kettlepotJames Sharp operates a produce store known as Deans Farm, for retail sale of fruits and vegetables that he and neighboring farms produce. To help eliminate waste from over production and offer his customers more out-of-season options, he plans to build a certified kitchen in their farm store. They will purchase equipment to flash freeze and vacuum pack crops they grow, as well as the crops they purchase from other farms.

Forsyth County (Agent Mary Jac Brennan)

Sheep and Wool Equipment Expansion Project

Rams near a fenceLaura Frazier of Kernersville has built a cottage industry around discarded fleece. In addition to her own sheep, she collects the waste wool from two commercial sheep operations and re-purposes the wool into art supplies for artists and for clothing. She markets the wool at local markets and over the internet. Frazier plans to buy wool processing equipment and Electronet fencing to facilitate a more efficient system for rotational sheep grazing. See Laura’s blog page: FarmGirl Arts

Stokes County (County Extension Director Debbie Cox and Agent Randy Fulk)

Plum Granny’s Farm Community Kitchen

Community Kitchen space pre-remodelThe Ferguson’s of King will develop a certified kitchen that can be used for the production and development of value-added products from their farm. The Ferguson’s will rent the kitchen to other local farmers and small food-based businesses in the area.

Surry County, Agent Joanna Radford

Bullington Agripack

Chad Bullington of Pinnacle, farms the same land his parents, and grandparents farmed, but he believes that change is a necessary part of farming. With the grant funds he will purchase equipment to establish a bagging operation to sell small bags of corn and poultry litter, to a niche market of buyers who do not need bulk orders from the mill.

Yadkin County, County Director Colleen Church

Farm to Kitchen Dried and Frozen Prepared Foods from Sanders Ridge Farm

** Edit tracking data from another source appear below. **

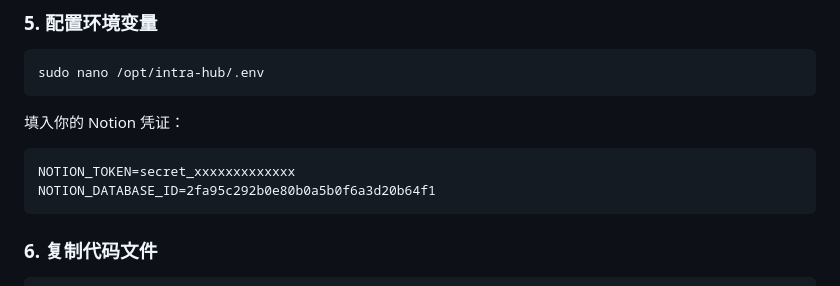
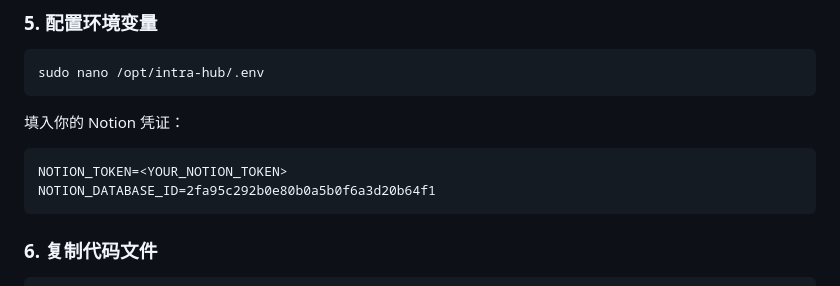
Before and after one commit to enxpower/intra-hub, a Markdown page: README.md, the part around the change. Rendered like a GitHub page.

Commit message:
Docs: remove secret_ token pattern from README

````diff
--- a/README.md
+++ b/README.md
@@ -86,7 +86,7 @@ sudo nano /opt/intra-hub/.env
 填入你的 Notion 凭证：
 
 ```
-NOTION_TOKEN=secret_xxxxxxxxxxxxx
+NOTION_TOKEN=<YOUR_NOTION_TOKEN>
 NOTION_DATABASE_ID=2fa95c292b0e80b0a5b0f6a3d20b64f1
 ```
 
````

Cindy ShoreCindy Shore is using the grant funds to purchase a commercial Dehydrator and Vacuum-Sealer to produce a value-added product line of both dried and frozen packaged ready to prepare soup mixes, vegetable side dishes, vegetable chips, teas, smoothie mixes, and herb/spice seasonings from the vegetables and herbs produced on their established organic farm.

The 25-acre farm has been in her husband’s family since the early 1900’s. His Great Aunt and Uncle grew tobacco and operated a diary. For the past nine years they have produced a wide variety of organically grown vegetables, herbs and flowers. They received the USDA Organic Certification for the entire farm in 2007.

Forsyth County, Agent Mary Jac Brennan

Initiating a New Market Plan by Creating a Value-Added Product

tillingLivingstone Flowmeh-Mawutor has been growing Moringa, an herb supplement, on a small patch of land on a family farm in Forsyth County. Moringa is an important food source in some parts of the world because it can be grown cheaply and easily and the leaves retain many vitamins and minerals. After three years of testing, Livingstone is preparing to expand production of dried Moringa leaf capsules. He will use funding to purchase processing equipment and supplies.